Maintain deterrence capabilities of U.S. forces in Asia. More modern Chinese military forces will compel the United States to develop and deploy the forces necessary to deter China from challenging U.S. interests in Asia militarily. To respond to developing PLA capabilities, the United States should proceed with its plans to deploy theater missile defenses in Asia. It also is important that the United States better protect its space reconnaissance and communication satellites. The United States should develop advanced air-to-air missiles to ensure that new fighter aircraft like the F-22A, the F/A-18E, and the future Joint Strike Fighter do not lose their superior edge. Finally, the United States must develop an inexpensive but effective defense against supersonic anti-ship missiles that can be sold to U.S. allies in Asia. If the United States cannot do so, it should consider selling conventional submarines to Taiwan so that Taiwan can deter Chinese naval forces armed with these missiles.
Despite increasing evidence that U.S. allies and friends are helping China to build a more powerful military force, the Clinton Administration has failed to develop an effective strategy to counter those sales. With the help of foreign military technology, China could build more capable missile, air, and naval forces by the end of the next decade.
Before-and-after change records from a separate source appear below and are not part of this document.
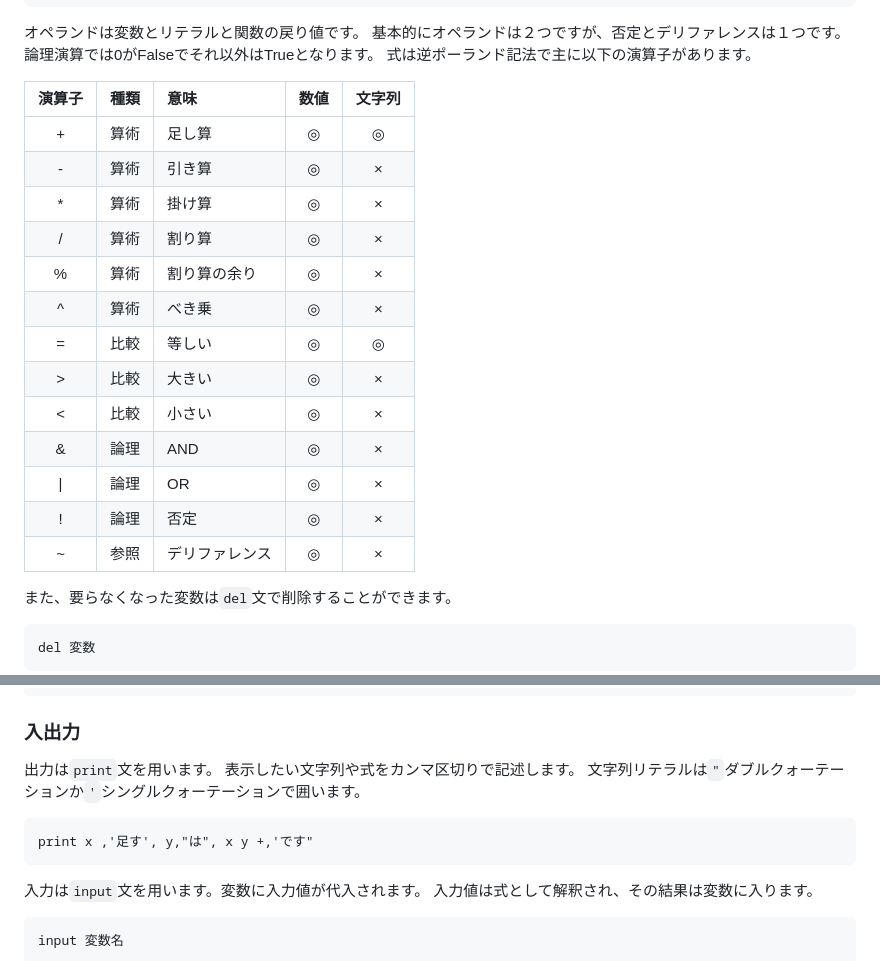
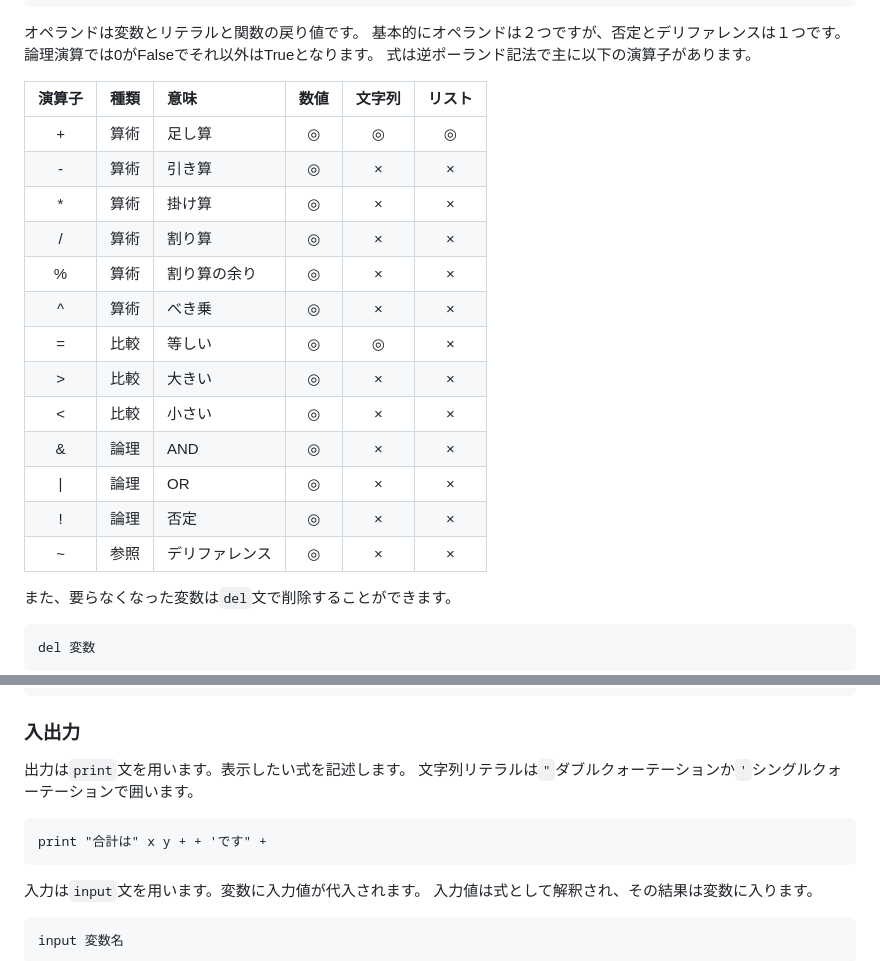
Before and after one commit to KajizukaTaichi/Simple-Home-Pages, a Markdown page: documents.md, 2 parts joined by grey strips. Rendered like a GitHub page.

````diff
--- a/documents.md
+++ b/documents.md
@@ -51,21 +51,21 @@ var 変数名[式] = 新しい式
 論理演算では0がFalseでそれ以外はTrueとなります。
 式は逆ポーランド記法で主に以下の演算子があります。
 
-| 演算子 | 種類 | 意味 | 数値 | 文字列 |
-| :----:| :---: | :---- | :--:|:--:|
-| + |算術| 足し算|◎|◎|
-| - |算術|引き算|◎|×|
-| * |算術|掛け算|◎|×|
-| / |算術|割り算|◎|×|
-| % |算術|割り算の余り|◎|×|
-| ^ |算術|べき乗|◎|×|
-| = |比較|等しい|◎|◎|
-| > |比較|大きい|◎|×|
-| < |比較|小さい|◎|×|
-| & |論理|AND|◎|×|
-| \| |論理|OR|◎|×|
-| ! |論理|否定|◎|×|
-| ~ |参照|デリファレンス|◎|×|
+| 演算子 | 種類 | 意味 | 数値 | 文字列 |リスト|
+| :----:| :---: | :---- | :--:|:--:|:-:|
+| + |算術| 足し算|◎|◎|◎
+| - |算術|引き算|◎|×|×|
+| * |算術|掛け算|◎|×|×|
+| / |算術|割り算|◎|×|×|
+| % |算術|割り算の余り|◎|×|×|
+| ^ |算術|べき乗|◎|×|×|
+| = |比較|等しい|◎|◎|×|
+| > |比較|大きい|◎|×|×|
+| < |比較|小さい|◎|×|×|
+| & |論理|AND|◎|×|×|
+| \| |論理|OR|◎|×|×|
+| ! |論理|否定|◎|×|×|
+| ~ |参照|デリファレンス|◎|×|×|
 
 また、要らなくなった変数は`del`文で削除することができます。
 ```
@@ -130,11 +130,10 @@ if 飛ばす条件
 end if
 ```
 ### 入出力
-出力は`print`文を用います。
-表示したい文字列や式をカンマ区切りで記述します。
+出力は`print`文を用います。表示したい式を記述します。
 文字列リテラルは`"`ダブルクォーテーションか`'`シングルクォーテーションで囲います。
 ```
-print x ,'足す', y,"は", x y +,'です"
+print "合計は" x y + + 'です" +
 ```
 
 入力は`input`文を用います。変数に入力値が代入されます。
````
Also changed, not shown: other parts of documents.md (+0 -2 lines).
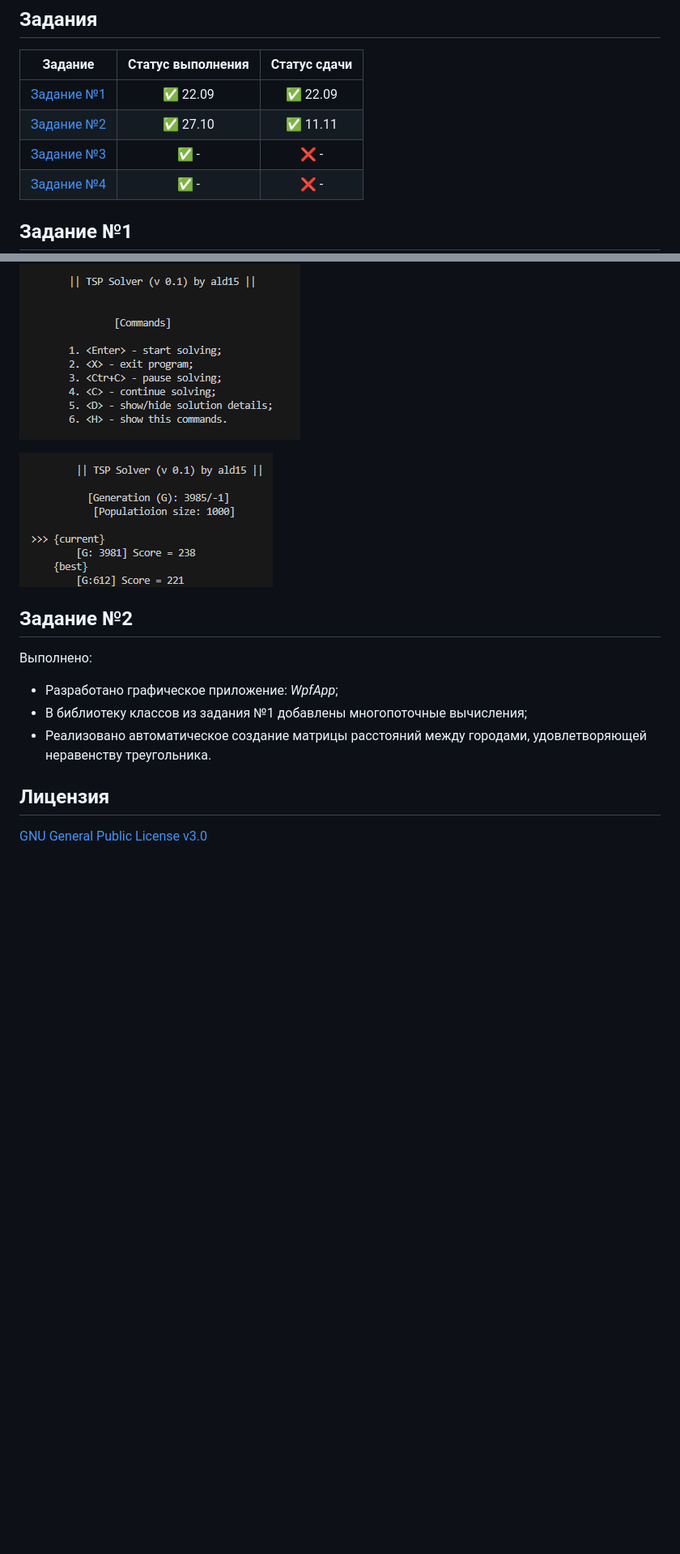
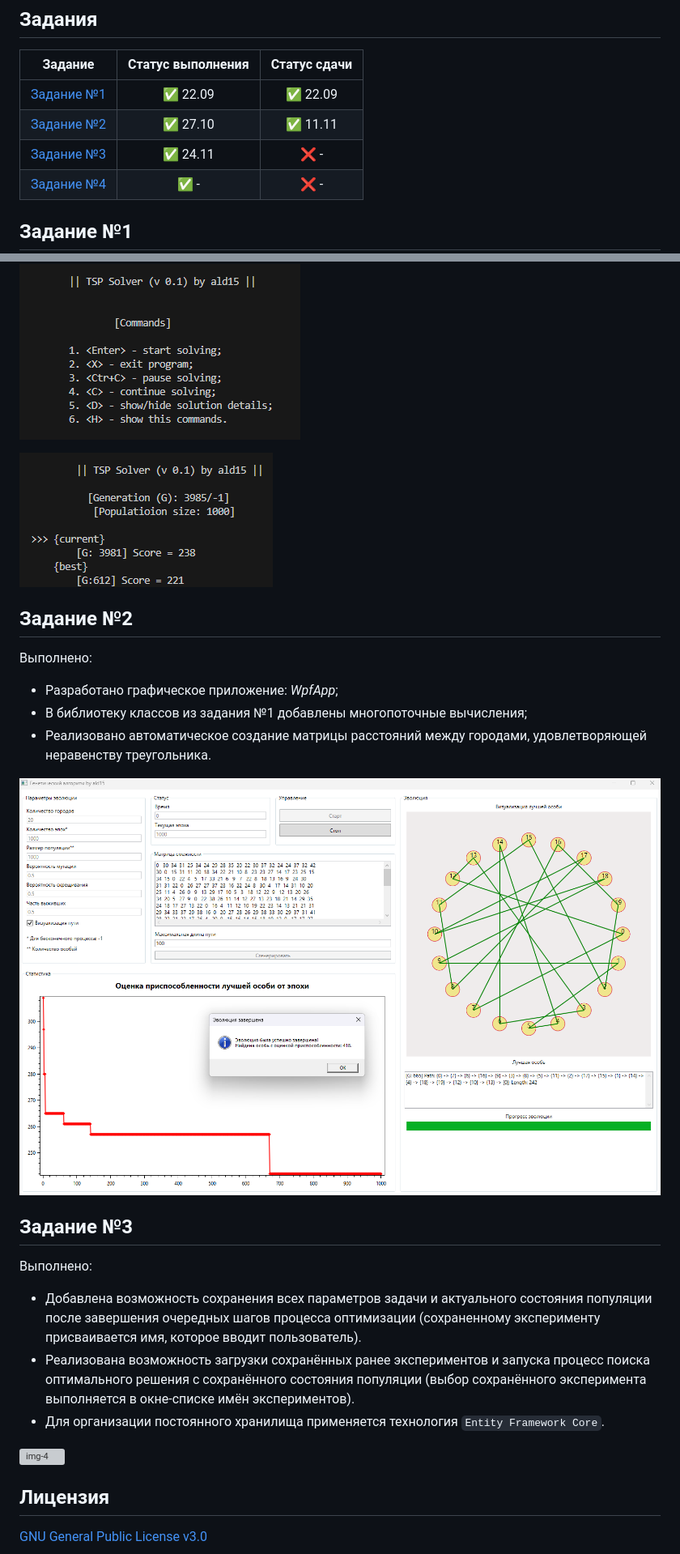
Before and after one commit to sergey-berezin/441_2_dorofeev, a Markdown page: README.md, 2 parts joined by grey strips. Shown at 81% size. Rendered like a GitHub page; pictures changed too: media/img-3.png (added); blank space fills up the shorter version; grey boxes are pictures that could not be loaded.

Commit message:
Task 3 is almost done

```diff
--- a/README.md
+++ b/README.md
@@ -16,7 +16,7 @@
 |:-----:|:---------------:|:----------:|
 |[Задание №1](https://github.com/sergey-berezin/dotnet4/blob/master/courses/autumn2024/Task1.md)|✅ 22.09|✅ 22.09
 |[Задание №2](https://github.com/sergey-berezin/dotnet4/blob/master/courses/autumn2024/Task2.md)|✅ 27.10|✅ 11.11
-|[Задание №3](https://github.com/sergey-berezin/dotnet4/blob/master/courses/autumn2024/Task3.md)|✅ -|❌ -
+|[Задание №3](https://github.com/sergey-berezin/dotnet4/blob/master/courses/autumn2024/Task3.md)|✅ 24.11|❌ -
 |[Задание №4](https://github.com/sergey-berezin/dotnet4/blob/master/courses/autumn2024/Task4.md)|✅ -|❌ -
 
 ## Задание №1
@@ -37,6 +37,15 @@
 - В библиотеку классов из задания №1 добавлены многопоточные вычисления;
 - Реализовано автоматическое создание матрицы расстояний между городами, удовлетворяющей неравенству треугольника.
 
+![img-3](media/img-3.png)
+
+## Задание №3
+Выполнено:
+- Добавлена возможность сохранения всех параметров задачи и актуального состояния популяции после завершения очередных шагов процесса оптимизации (сохраненному эксперименту присваивается имя, которое вводит пользователь).
+- Реализована возможность загрузки сохранённых ранее экспериментов и запуска процесс поиска оптимального решения с сохранённого состояния популяции (выбор сохранённого эксперимента выполняется в окне-списке имён экспериментов).
+- Для организации постоянного хранилища применяется технология `Entity Framework Core`.
+
+![img-4](media/img-4.png)
 
 ## Лицензия
 [GNU General Public License v3.0](https://www.gnu.org/licenses/gpl-3.0.html)
```
Also changed, not shown: other parts of README.md (+1 -1 lines), 4 other files.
The Administration must formulate a strategy to convince Israel, Russia, and the European countries to halt the sale of advanced military technology to China until Beijing peacefully settles its differences with Taiwan, stops its proliferation of dangerous military technology, and engages in strategic arms control with the West.
Foreign Weapons that Already Are Possessed By or Soon May Be Acquired By the People's Liberation Army
1 This paper is based on a longer study by the author, "Foreign Arms Acquisitions and PLA Modernization," presented to the Conference on the People's Liberation Army, cosponsored by the Institute for Global Chinese Affairs at the University of Maryland and the American Enterprise Institute, September 15, 1997. The author would like to thank Thomas J. Timmons, manager of graphic design services at The Heritage Foundation, for his assistance in designing the graphics for this paper.
14 For more on the sale of this Russian ship to China, see Richard D. Fisher, "Dangerous Moves: Russia's Sale of Missile Destroyers to China," Heritage Foundation Asian Studies Center Backgrounder No. 146, February 20, 1997.